After the dust cleared in the early 1990s, the institutional framework for realizing the peaceful unification of Europe was laid down at the Copenhagen European Council in June 1993. The statement by the EU at Copenhagen that it was ready to accept new members that fulfill certain criteria led to applications from ten countries of Central and Eastern Europe. As laid down in the Treaties, it fell to the Commission to provide advice on these applications to the Member States of the EU, which it did in July of 1997 in its ambitious program of reform, known as Agenda 2000. Agenda 2000 sought to look at the prospect of enlargement not as a simple addition to the existing EU, but as a process that would have an impact on the way in which it should be governed and funded at what was already a time of massive change. Agenda 2000 also took a close look at the future of the main EU policies, particularly those of agriculture and regional policy, which were already in a process of reform, and which would be strongly affected by the arrival of new members.
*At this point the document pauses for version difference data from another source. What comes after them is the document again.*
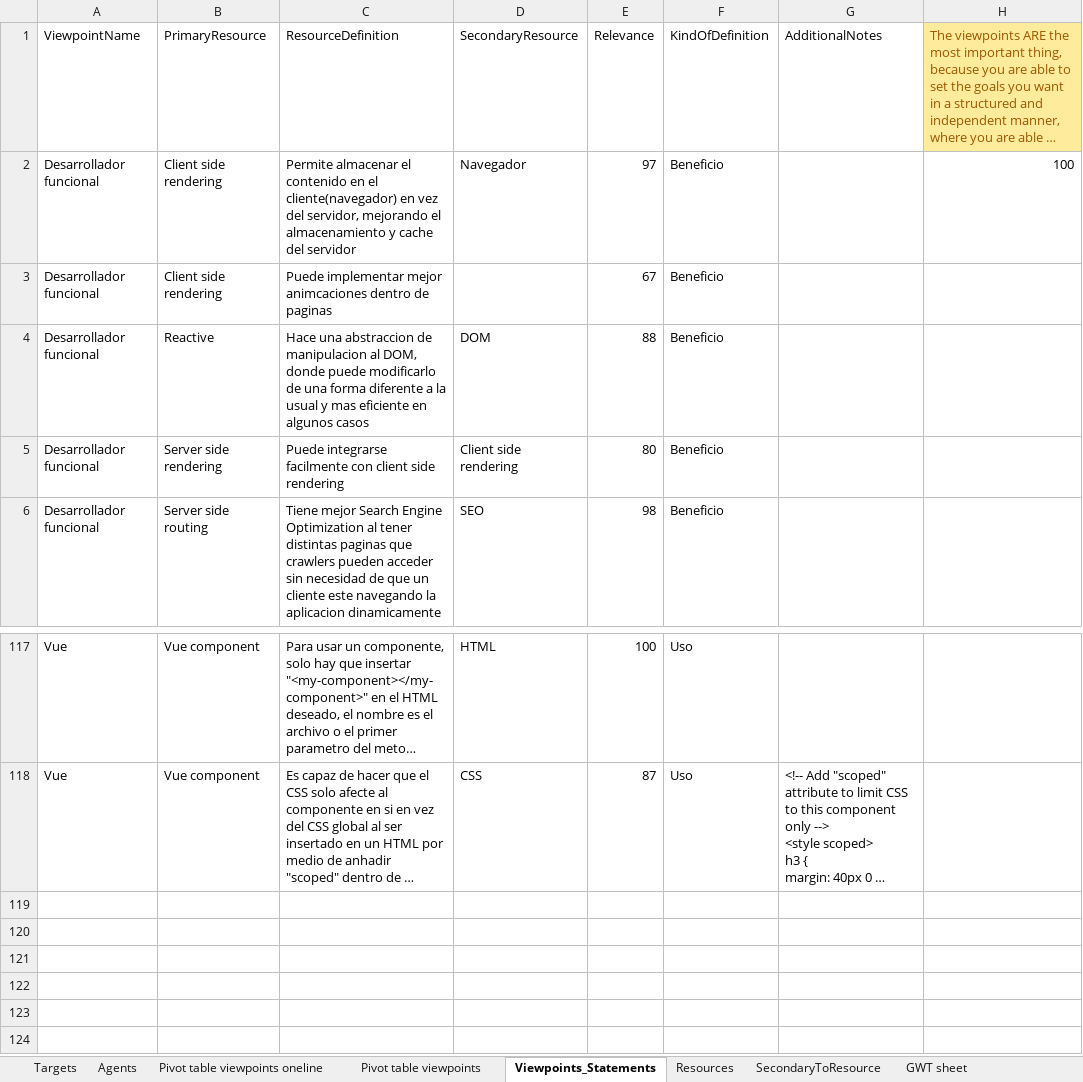
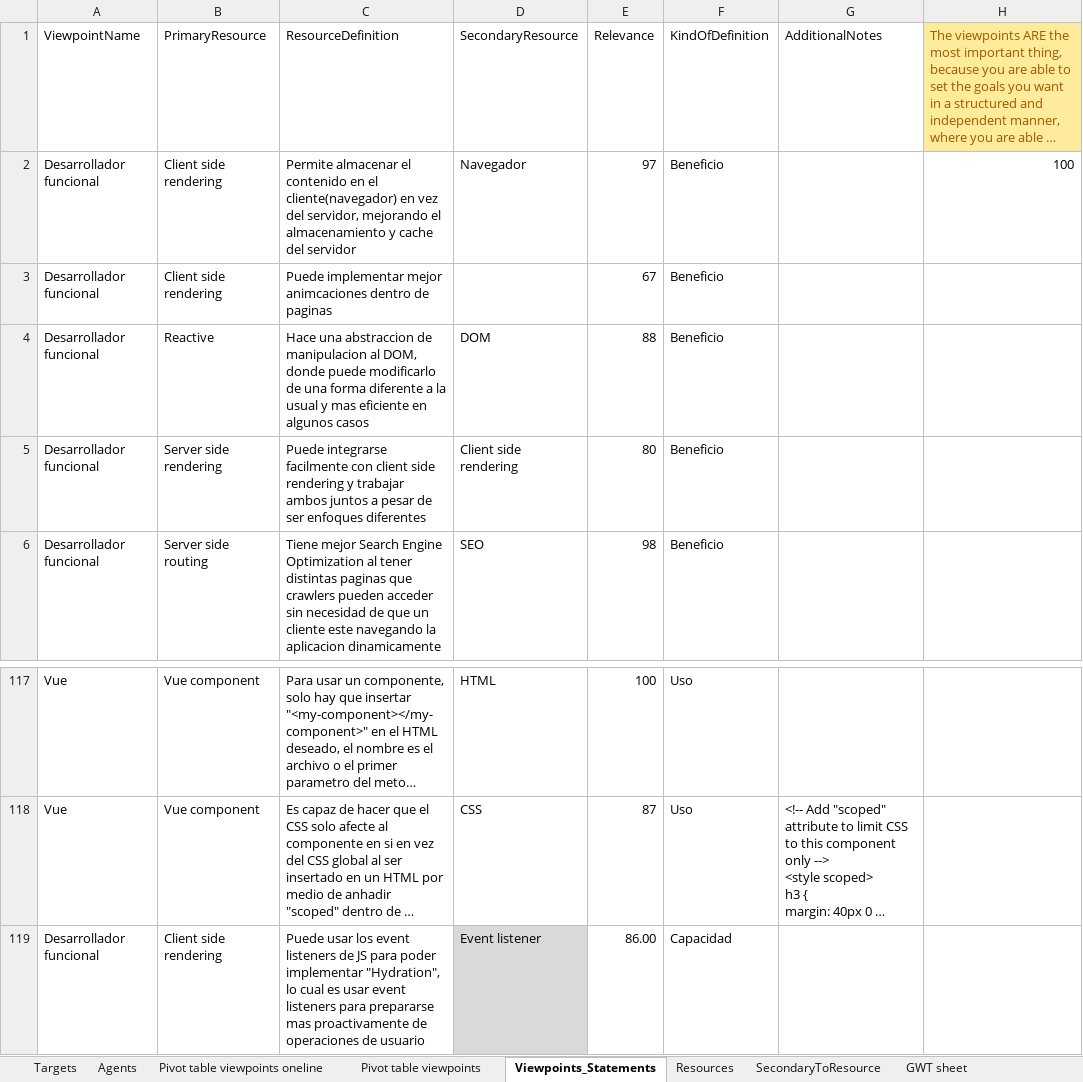
Before and after one commit to CharlieDevel/MyNotes, an Excel workbook: Excels/Viewpoints Desarollo Web.xlsx, sheet Viewpoints_Statements, drawn as a sheet; only a part is shown, gaps mark what is left out; long unchanged cells end in …; values as stored, in another font and other column widths than the file's, no borders; conditional formats and table styles not drawn; 4 other sheets too large or unreadable and not compared; the diff names each change by its address in the sheet, - before the commit and + after, or states it on an @@ line.

```diff
--- a/Excels/Viewpoints Desarollo Web.xlsx (sheet Viewpoints_Statements)
+++ b/Excels/Viewpoints Desarollo Web.xlsx (sheet Viewpoints_Statements)
-C5: …side rendering
+C5: …side rendering y trabajar ambos juntos a pesar de ser enfoques diferentes
+row 119: Desarrollador funcional | Client side rendering | Puede usar los event listeners de JS para poder implementar "Hydration", lo cual es usar event listeners para prepararse mas proactivamente de operaciones de usuario | Event listener | 86.00 | Capacidad
```
Also changed, not shown: Excels/Bases de datos viewpoints - bkup.xlsx, Excels/Bases de datos viewpoints.xlsx.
Agenda 2000 was accompanied by a set of Opinions from the European Commission on the applications for membership that had been received by ten countries of Central and Eastern Europe that enjoyed association agreements with the EU. The Opinions were able to conclude that a number of the candidates were already in a position to begin negotiating their membership in the EU. However, the Commission was conscious of the need to avoid the appearance of new divisions in Europe, this time between those candidates whose recent progress in economic and political reform had brought them to the negotiating table, and those who had started from more difficult positions, such as Romania and Bulgaria, or who had, like Slovakia, not yet convinced the EU of their commitment to functioning democratic practices. The Commission therefore proposed an inclusive system, whereby we would revisit the progress made with the Copenhagen criteria every year, both for those who were not yet negotiating, and for those who were. The combination of strict application of the objective criteria and readiness to welcome progress along the way will result in a well-prepared enlargement of the EU. Now, in autumn 2002, the end of the road is in sight, at least for the best-prepared candidates. This essay outlines how the negotiations that began in 1998 have brought us to this point. They have been a test for all concerned, but a test that demonstrates clearly the ability of the EU to act in an area of decisive interest.